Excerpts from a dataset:
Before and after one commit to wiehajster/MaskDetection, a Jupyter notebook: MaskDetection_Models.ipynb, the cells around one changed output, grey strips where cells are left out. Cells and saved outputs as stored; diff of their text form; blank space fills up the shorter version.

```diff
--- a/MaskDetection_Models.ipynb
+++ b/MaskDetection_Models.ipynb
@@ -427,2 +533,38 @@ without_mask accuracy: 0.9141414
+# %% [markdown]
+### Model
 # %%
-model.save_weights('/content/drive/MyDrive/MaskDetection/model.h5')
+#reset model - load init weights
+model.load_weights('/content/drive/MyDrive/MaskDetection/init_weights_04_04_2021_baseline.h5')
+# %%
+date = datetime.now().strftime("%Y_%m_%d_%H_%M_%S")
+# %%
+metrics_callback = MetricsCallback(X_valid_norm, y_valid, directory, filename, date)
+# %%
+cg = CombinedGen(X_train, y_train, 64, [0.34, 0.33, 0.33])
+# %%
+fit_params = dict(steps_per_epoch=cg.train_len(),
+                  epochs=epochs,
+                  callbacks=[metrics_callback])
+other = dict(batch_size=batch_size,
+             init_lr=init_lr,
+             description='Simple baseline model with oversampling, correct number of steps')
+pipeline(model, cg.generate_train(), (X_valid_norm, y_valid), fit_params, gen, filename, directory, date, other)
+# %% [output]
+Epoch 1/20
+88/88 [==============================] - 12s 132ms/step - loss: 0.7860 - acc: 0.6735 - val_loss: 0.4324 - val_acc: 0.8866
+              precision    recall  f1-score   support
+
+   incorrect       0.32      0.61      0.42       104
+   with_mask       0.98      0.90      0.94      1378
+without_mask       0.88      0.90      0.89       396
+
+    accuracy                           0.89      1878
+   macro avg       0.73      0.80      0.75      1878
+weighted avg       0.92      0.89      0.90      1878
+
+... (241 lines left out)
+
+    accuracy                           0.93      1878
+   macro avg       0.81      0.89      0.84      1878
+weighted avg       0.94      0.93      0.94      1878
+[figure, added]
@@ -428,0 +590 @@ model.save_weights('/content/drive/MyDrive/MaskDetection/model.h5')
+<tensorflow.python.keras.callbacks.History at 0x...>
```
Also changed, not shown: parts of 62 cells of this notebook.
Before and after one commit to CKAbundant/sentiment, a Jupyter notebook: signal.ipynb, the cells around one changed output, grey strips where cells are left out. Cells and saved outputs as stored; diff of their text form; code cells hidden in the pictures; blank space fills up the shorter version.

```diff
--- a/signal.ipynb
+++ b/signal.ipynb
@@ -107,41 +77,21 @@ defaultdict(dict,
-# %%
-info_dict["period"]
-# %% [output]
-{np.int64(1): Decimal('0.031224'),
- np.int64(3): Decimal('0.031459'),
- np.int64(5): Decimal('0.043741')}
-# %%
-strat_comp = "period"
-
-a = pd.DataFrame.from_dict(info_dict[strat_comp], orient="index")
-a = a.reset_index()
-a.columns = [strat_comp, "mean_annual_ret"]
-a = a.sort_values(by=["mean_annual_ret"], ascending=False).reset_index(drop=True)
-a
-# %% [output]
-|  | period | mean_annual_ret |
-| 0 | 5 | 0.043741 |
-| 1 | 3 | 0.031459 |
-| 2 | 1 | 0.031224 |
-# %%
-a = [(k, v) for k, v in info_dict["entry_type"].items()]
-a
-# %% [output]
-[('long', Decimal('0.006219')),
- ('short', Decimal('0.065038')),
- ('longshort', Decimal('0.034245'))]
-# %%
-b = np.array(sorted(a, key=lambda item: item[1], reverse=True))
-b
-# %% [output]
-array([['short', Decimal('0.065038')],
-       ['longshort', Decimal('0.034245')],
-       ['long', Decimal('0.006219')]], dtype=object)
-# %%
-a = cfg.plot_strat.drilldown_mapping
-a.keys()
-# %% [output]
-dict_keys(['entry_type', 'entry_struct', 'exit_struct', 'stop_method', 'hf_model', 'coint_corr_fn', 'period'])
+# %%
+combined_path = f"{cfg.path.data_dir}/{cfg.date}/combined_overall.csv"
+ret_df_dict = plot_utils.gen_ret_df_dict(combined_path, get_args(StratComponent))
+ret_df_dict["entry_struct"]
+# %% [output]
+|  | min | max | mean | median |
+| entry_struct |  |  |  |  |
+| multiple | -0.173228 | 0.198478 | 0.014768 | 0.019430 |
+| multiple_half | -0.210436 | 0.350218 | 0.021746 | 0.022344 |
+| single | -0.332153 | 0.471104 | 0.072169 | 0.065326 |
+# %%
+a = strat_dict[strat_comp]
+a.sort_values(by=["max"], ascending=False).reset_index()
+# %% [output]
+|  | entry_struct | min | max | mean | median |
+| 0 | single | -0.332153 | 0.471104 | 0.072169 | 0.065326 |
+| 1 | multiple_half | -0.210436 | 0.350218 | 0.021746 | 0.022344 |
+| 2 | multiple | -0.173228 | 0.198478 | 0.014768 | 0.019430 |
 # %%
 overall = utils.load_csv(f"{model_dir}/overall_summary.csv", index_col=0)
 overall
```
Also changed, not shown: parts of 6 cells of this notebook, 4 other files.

**WHAT THIS TASK INVOLVES:** Reproduce the data. Keep it exact.

**REPLY:**
Before and after one commit to wiehajster/MaskDetection, a Jupyter notebook: MaskDetection_Models.ipynb, the cells around one changed output, grey strips where cells are left out. Cells and saved outputs as stored; diff of their text form; blank space fills up the shorter version.

```diff
--- a/MaskDetection_Models.ipynb
+++ b/MaskDetection_Models.ipynb
@@ -427,2 +533,38 @@ without_mask accuracy: 0.9141414
+# %% [markdown]
+### Model
 # %%
-model.save_weights('/content/drive/MyDrive/MaskDetection/model.h5')
+#reset model - load init weights
+model.load_weights('/content/drive/MyDrive/MaskDetection/init_weights_04_04_2021_baseline.h5')
+# %%
+date = datetime.now().strftime("%Y_%m_%d_%H_%M_%S")
+# %%
+metrics_callback = MetricsCallback(X_valid_norm, y_valid, directory, filename, date)
+# %%
+cg = CombinedGen(X_train, y_train, 64, [0.34, 0.33, 0.33])
+# %%
+fit_params = dict(steps_per_epoch=cg.train_len(),
+                  epochs=epochs,
+                  callbacks=[metrics_callback])
+other = dict(batch_size=batch_size,
+             init_lr=init_lr,
+             description='Simple baseline model with oversampling, correct number of steps')
+pipeline(model, cg.generate_train(), (X_valid_norm, y_valid), fit_params, gen, filename, directory, date, other)
+# %% [output]
+Epoch 1/20
+88/88 [==============================] - 12s 132ms/step - loss: 0.7860 - acc: 0.6735 - val_loss: 0.4324 - val_acc: 0.8866
+              precision    recall  f1-score   support
+
+   incorrect       0.32      0.61      0.42       104
+   with_mask       0.98      0.90      0.94      1378
+without_mask       0.88      0.90      0.89       396
+
+    accuracy                           0.89      1878
+   macro avg       0.73      0.80      0.75      1878
+weighted avg       0.92      0.89      0.90      1878
+
+... (241 lines left out)
+
+    accuracy                           0.93      1878
+   macro avg       0.81      0.89      0.84      1878
+weighted avg       0.94      0.93      0.94      1878
+[figure, added]
@@ -428,0 +590 @@ model.save_weights('/content/drive/MyDrive/MaskDetection/model.h5')
+<tensorflow.python.keras.callbacks.History at 0x...>
```
Also changed, not shown: parts of 62 cells of this notebook.
Before and after one commit to CKAbundant/sentiment, a Jupyter notebook: signal.ipynb, the cells around one changed output, grey strips where cells are left out. Cells and saved outputs as stored; diff of their text form; code cells hidden in the pictures; blank space fills up the shorter version.

```diff
--- a/signal.ipynb
+++ b/signal.ipynb
@@ -107,41 +77,21 @@ defaultdict(dict,
-# %%
-info_dict["period"]
-# %% [output]
-{np.int64(1): Decimal('0.031224'),
- np.int64(3): Decimal('0.031459'),
- np.int64(5): Decimal('0.043741')}
-# %%
-strat_comp = "period"
-
-a = pd.DataFrame.from_dict(info_dict[strat_comp], orient="index")
-a = a.reset_index()
-a.columns = [strat_comp, "mean_annual_ret"]
-a = a.sort_values(by=["mean_annual_ret"], ascending=False).reset_index(drop=True)
-a
-# %% [output]
-|  | period | mean_annual_ret |
-| 0 | 5 | 0.043741 |
-| 1 | 3 | 0.031459 |
-| 2 | 1 | 0.031224 |
-# %%
-a = [(k, v) for k, v in info_dict["entry_type"].items()]
-a
-# %% [output]
-[('long', Decimal('0.006219')),
- ('short', Decimal('0.065038')),
- ('longshort', Decimal('0.034245'))]
-# %%
-b = np.array(sorted(a, key=lambda item: item[1], reverse=True))
-b
-# %% [output]
-array([['short', Decimal('0.065038')],
-       ['longshort', Decimal('0.034245')],
-       ['long', Decimal('0.006219')]], dtype=object)
-# %%
-a = cfg.plot_strat.drilldown_mapping
-a.keys()
-# %% [output]
-dict_keys(['entry_type', 'entry_struct', 'exit_struct', 'stop_method', 'hf_model', 'coint_corr_fn', 'period'])
+# %%
+combined_path = f"{cfg.path.data_dir}/{cfg.date}/combined_overall.csv"
+ret_df_dict = plot_utils.gen_ret_df_dict(combined_path, get_args(StratComponent))
+ret_df_dict["entry_struct"]
+# %% [output]
+|  | min | max | mean | median |
+| entry_struct |  |  |  |  |
+| multiple | -0.173228 | 0.198478 | 0.014768 | 0.019430 |
+| multiple_half | -0.210436 | 0.350218 | 0.021746 | 0.022344 |
+| single | -0.332153 | 0.471104 | 0.072169 | 0.065326 |
+# %%
+a = strat_dict[strat_comp]
+a.sort_values(by=["max"], ascending=False).reset_index()
+# %% [output]
+|  | entry_struct | min | max | mean | median |
+| 0 | single | -0.332153 | 0.471104 | 0.072169 | 0.065326 |
+| 1 | multiple_half | -0.210436 | 0.350218 | 0.021746 | 0.022344 |
+| 2 | multiple | -0.173228 | 0.198478 | 0.014768 | 0.019430 |
 # %%
 overall = utils.load_csv(f"{model_dir}/overall_summary.csv", index_col=0)
 overall
```
Also changed, not shown: parts of 6 cells of this notebook, 4 other files.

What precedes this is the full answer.